(GOAL OF THE EXERCISE): From the records below, copy every line that contains the word "Full".

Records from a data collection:
Start of Block

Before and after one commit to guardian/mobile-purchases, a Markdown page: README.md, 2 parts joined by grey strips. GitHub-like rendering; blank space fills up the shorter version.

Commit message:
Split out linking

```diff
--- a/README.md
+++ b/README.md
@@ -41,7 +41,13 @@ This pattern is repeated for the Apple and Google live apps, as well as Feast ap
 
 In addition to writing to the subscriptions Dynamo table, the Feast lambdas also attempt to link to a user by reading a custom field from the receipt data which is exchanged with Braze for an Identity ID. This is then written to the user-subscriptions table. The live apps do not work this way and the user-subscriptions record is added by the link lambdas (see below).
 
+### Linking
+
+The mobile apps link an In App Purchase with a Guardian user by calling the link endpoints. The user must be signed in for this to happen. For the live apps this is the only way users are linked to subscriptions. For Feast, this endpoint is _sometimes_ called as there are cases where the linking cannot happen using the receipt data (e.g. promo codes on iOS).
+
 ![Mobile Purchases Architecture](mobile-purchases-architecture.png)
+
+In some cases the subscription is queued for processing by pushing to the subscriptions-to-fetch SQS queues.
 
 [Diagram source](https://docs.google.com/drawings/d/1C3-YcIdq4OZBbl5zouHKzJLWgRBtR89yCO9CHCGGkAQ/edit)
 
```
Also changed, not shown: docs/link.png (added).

End of Block
Start of Block

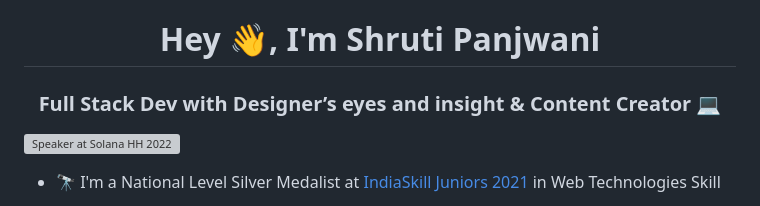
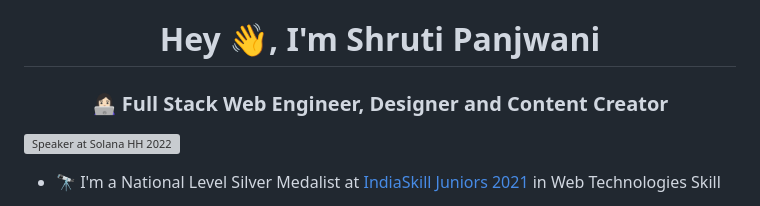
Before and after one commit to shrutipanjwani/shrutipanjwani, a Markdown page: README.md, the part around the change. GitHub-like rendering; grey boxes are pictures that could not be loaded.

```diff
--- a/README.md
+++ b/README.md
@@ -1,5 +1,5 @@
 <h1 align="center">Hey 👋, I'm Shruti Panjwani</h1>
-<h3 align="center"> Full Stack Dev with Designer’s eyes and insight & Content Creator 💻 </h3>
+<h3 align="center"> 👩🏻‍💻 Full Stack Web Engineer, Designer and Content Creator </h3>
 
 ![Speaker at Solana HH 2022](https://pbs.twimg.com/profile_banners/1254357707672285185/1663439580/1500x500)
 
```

End of Block
Start of Block

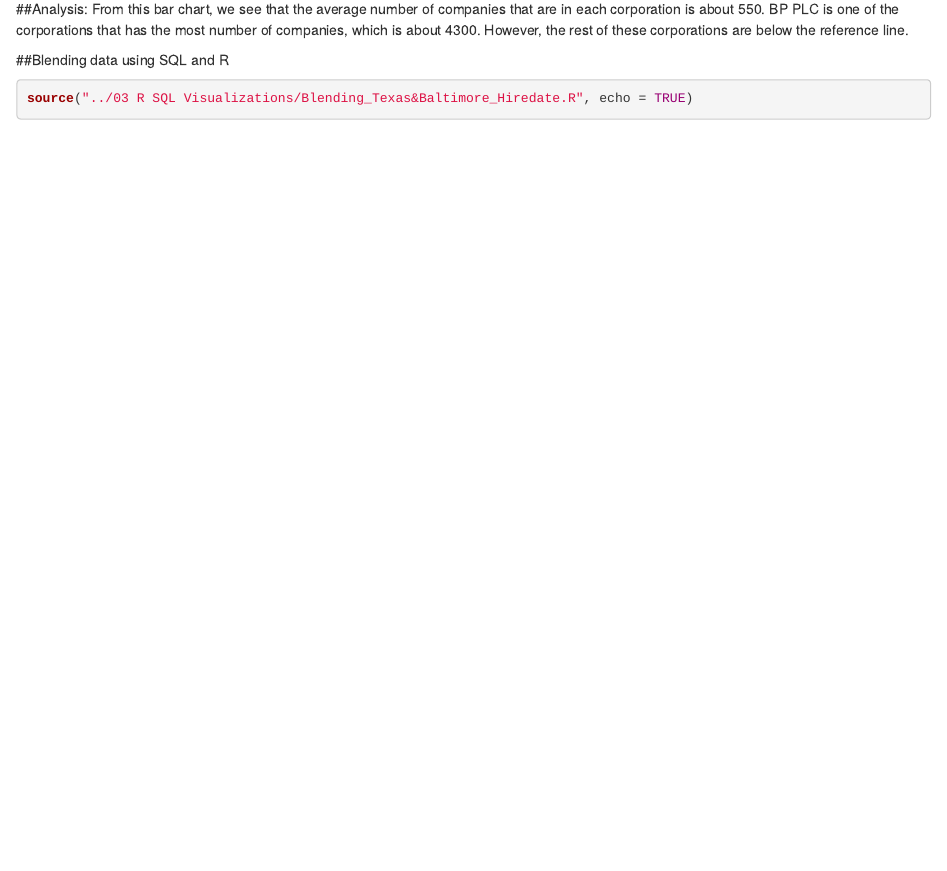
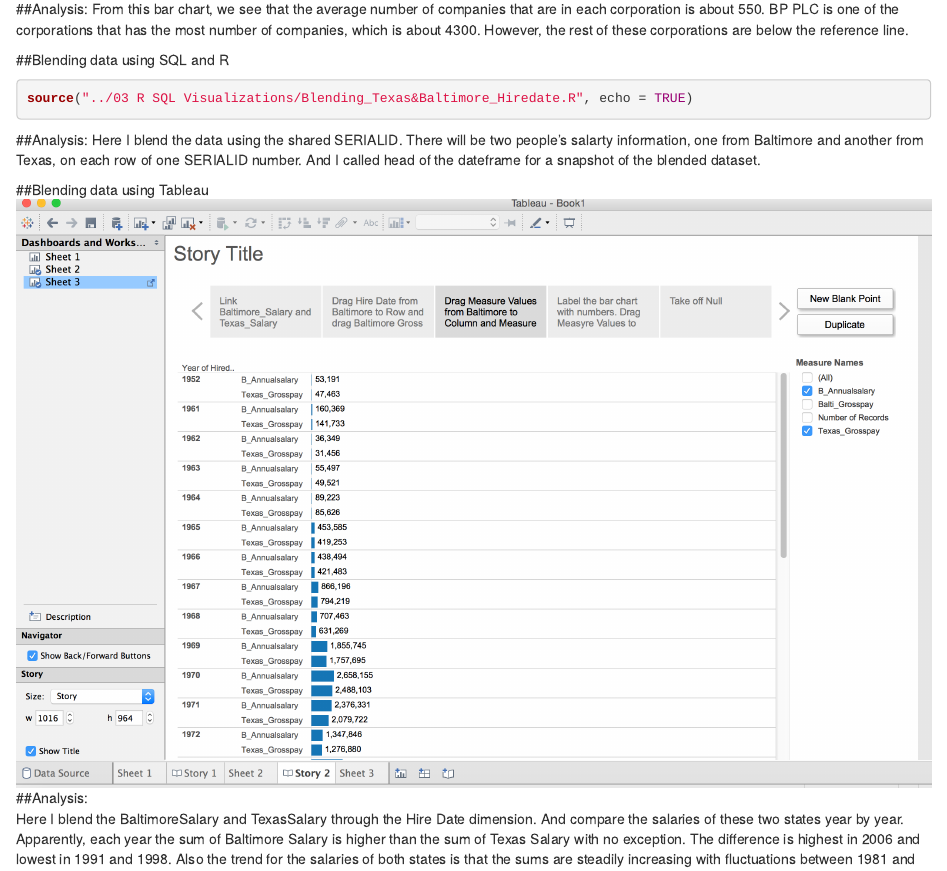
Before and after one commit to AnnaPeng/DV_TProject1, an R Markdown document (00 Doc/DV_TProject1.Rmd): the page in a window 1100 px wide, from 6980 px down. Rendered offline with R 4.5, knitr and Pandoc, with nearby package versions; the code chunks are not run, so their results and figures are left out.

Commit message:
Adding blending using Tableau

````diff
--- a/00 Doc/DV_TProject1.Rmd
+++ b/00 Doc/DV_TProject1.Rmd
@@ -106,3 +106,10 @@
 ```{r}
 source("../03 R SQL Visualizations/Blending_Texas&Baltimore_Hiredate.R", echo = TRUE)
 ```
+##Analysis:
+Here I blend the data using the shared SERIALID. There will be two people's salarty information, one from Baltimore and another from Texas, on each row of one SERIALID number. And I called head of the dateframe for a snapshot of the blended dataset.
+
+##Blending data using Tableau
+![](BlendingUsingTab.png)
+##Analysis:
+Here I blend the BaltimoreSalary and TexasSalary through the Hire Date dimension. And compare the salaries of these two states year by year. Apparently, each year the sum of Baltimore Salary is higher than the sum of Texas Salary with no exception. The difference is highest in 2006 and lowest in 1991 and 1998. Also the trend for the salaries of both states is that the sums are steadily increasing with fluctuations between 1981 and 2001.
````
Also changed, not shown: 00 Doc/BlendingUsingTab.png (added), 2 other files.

End of Block

(RESPONSE TO THIS EXERCISE):
-<h3 align="center"> Full Stack Dev with Designer’s eyes and insight & Content Creator 💻 </h3>
+<h3 align="center"> 👩🏻‍💻 Full Stack Web Engineer, Designer and Content Creator </h3>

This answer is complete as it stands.